Ten more people have died of COVID-19 in Minnesota, health officials reported Sunday.
The Minnesota Department of Health reported a net increase of 1,450 new confirmed coronavirus infections, according to a data release on Sunday morning. This follows a record high number of newly confirmed cases on Saturday of more than 1,500 cases and brings the total number of cases confirmed in Minnesota to 112,268. Statewide, the pandemic's toll reached 2,141 deaths.
Health officials are concerned about the spike in virus transmission in neighboring states as Minnesota is seeing a rise in hospitalizations, though COVID-19 patients account for just 12% of intensive care units statewide.
Residents of long-term care and assisted-living facilities accounted for three of the newly announced deaths, which came on a volume of about 29,755 completed tests. Minnesota is maintaining a positivity rate of about 5% for testing, which health officials said is another signal of further virus circulation.
The latest numbers show 52 patients were newly admitted to hospitals, compared with 51 on Saturday.
COVID-19 is a viral respiratory illness caused by a new coronavirus that surfaced late last year. Since the first case was reported in Minnesota in early March, 8,354 people have been hospitalized.
People at greatest risk from COVID-19 include those 65 and older, residents of long-term care facilities and those with underlying medical conditions.
Those health problems range from lung disease and serious heart conditions to severe obesity and diabetes. People undergoing treatment for failing kidneys also run a greater risk, as do those with cancer and other conditions where treatments suppress immune systems.
Most patients with COVID-19 don't need to be hospitalized.

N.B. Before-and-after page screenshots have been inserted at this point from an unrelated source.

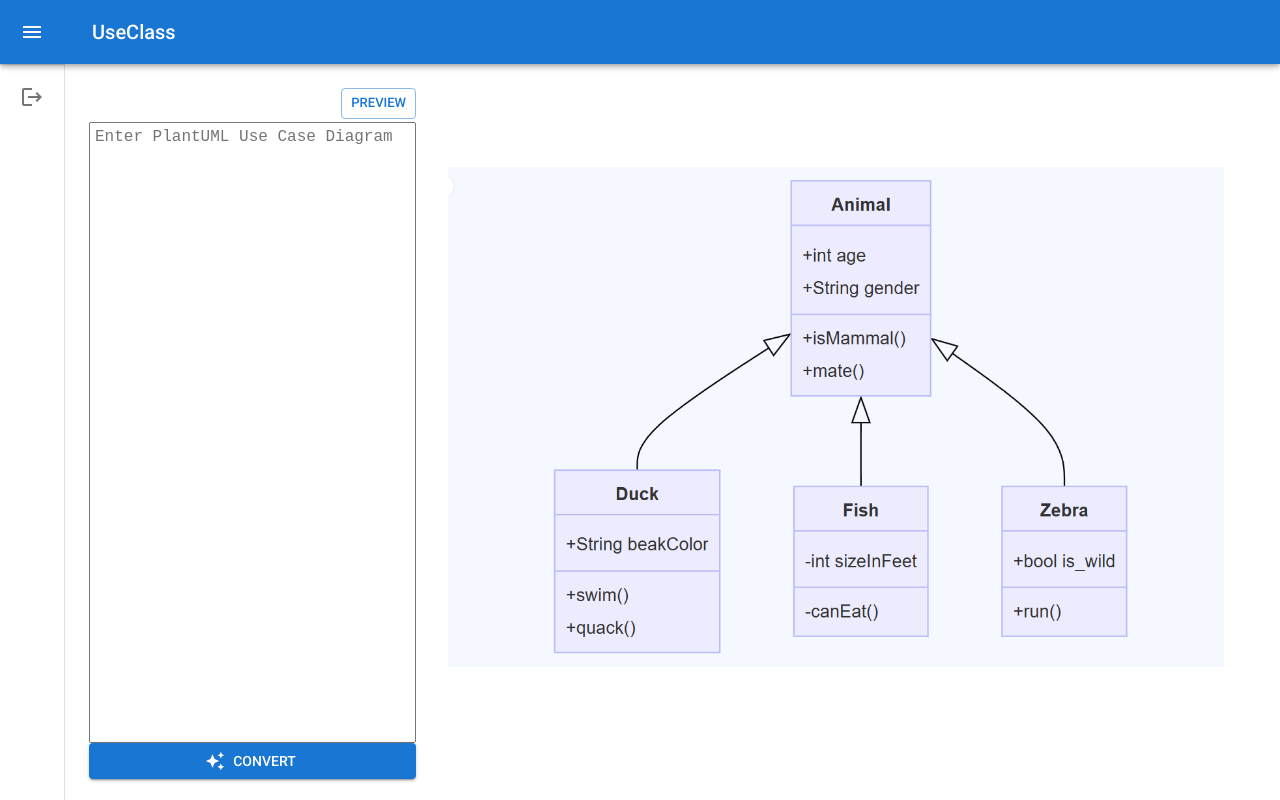
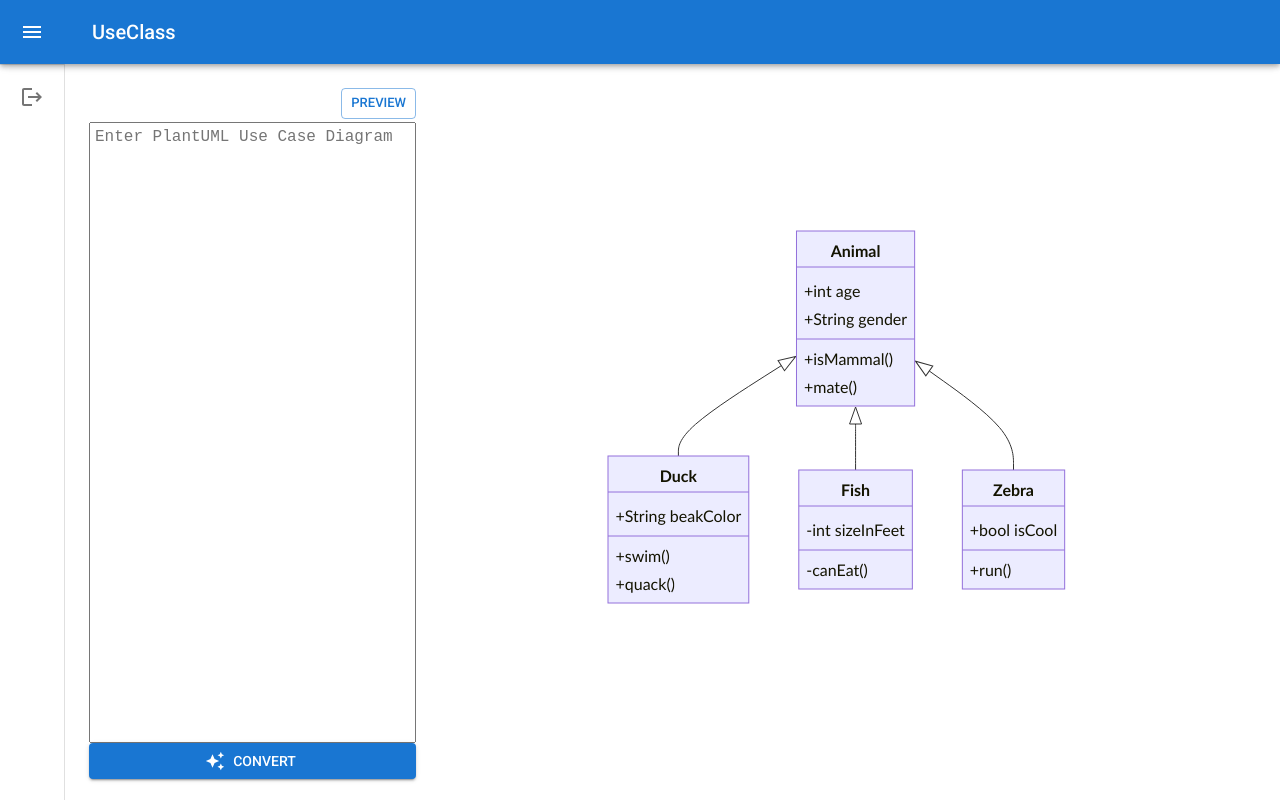
Before and after one commit to herald-noel/use-class-app, a React (Vite) app: page /home in a window 1280 px wide. Built offline with nearby package versions, Linux system fonts and the light colour scheme; no server answers; sample sign-in values are in the browser's storage.

Commit message:
Add support for render mermaid class diagrams

```diff
--- a/package.json
+++ b/package.json
@@ -17,6 +17,7 @@
     "@reduxjs/toolkit": "^2.2.3",
     "axios": "^1.6.8",
     "firebase": "^10.10.0",
+    "mermaid": "^10.9.1",
     "mobx": "^6.12.3",
     "mobx-react": "^9.1.1",
     "plantuml-encoder": "^1.4.0",
--- a/src/pages/Home/Home.jsx
+++ b/src/pages/Home/Home.jsx
@@ -22,8 +22,32 @@ import HomeViewModel from '../../viewModels/HomeViewModel';
 import { useEffect, useState } from 'react';
 import { DrawerHeader, AppBar, Drawer } from './styles/layoutStyles';
 import PreviewButton from './components/PreviewButton';
+import ClassDiagram from './components/Mermaid/ClassDiagram';
 
 const Home = observer(() => {
+  const mermaidSource = `
+classDiagram
+  Animal <|-- Duck
+  Animal <|-- Fish
+  Animal <|-- Zebra
+  Animal : +int age
+  Animal : +String gender
+  Animal: +isMammal()
+  Animal: +mate()
+  class Duck {
+    +String beakColor
+    +swim()
+    +quack()
+  }
+  class Fish {
+    -int sizeInFeet
+    -canEat()
+  }
+  class Zebra {
+    +bool isCool
+    +run()
+  }
+`;
   const theme = useTheme();
   const isOpen = HomeViewModel.isSideNavOpen;
   const [open, setOpen] = useState(false);
@@ -114,7 +138,8 @@ const Home = observer(() => {
               alignItems: 'center', // Center vertically
             }}
           >
-            <img src='mermaid.png' height={'500px'} />
+            {/* <img src='mermaid.png' height={'500px'} /> */}
+            <ClassDiagram source={mermaidSource} />
           </Box>
         </Stack>
       </Box>
--- /dev/null
+++ b/src/pages/Home/components/Mermaid/ClassDiagram.jsx
@@ -0,0 +1,23 @@
+import mermaid from 'mermaid';
+import React, { useEffect, useRef } from 'react';
+import './styles/mermaid.css';
+
+const ClassDiagram = ({ source }) => {
+  const containerRef = useRef(null);
+
+  useEffect(() => {
+    mermaid.initialize({ startOnLoad: false });
+  }, []);
+
+  useEffect(() => {
+    if (containerRef.current) {
+      containerRef.current.removeAttribute('data-processed');
+      containerRef.current.innerHTML = source;
+      mermaid.init(undefined, containerRef.current);
+    }
+  }, [source]);
+
+  return <div className='mermaid-container mermaid' ref={containerRef} />;
+};
+
+export default ClassDiagram;
--- /dev/null
+++ b/src/pages/Home/components/Mermaid/styles/mermaid.css
@@ -0,0 +1,13 @@
+.mermaid {
+  display: flex;
+  justify-content: center;
+  align-items: center;
+}
+
+.mermaid-container {
+  width: 100%;
+  height: 500px;
+  font-size: 20px;
+  /* transform: scale(1.5);
+  transform-origin: top left; */
+}
```
Also changed, not shown: 1 other file (tests, documents, lock files or other folders).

The illness usually causes mild or moderate sickness and many cases lack symptoms.
Numbers released Sunday show health care workers have accounted for 11,551 cases statewide. A total of 100,171 Minnesotans who were infected with the novel coronavirus no longer need to be in isolation.
Confirmed cases have been reported in all of the state's 87 counties.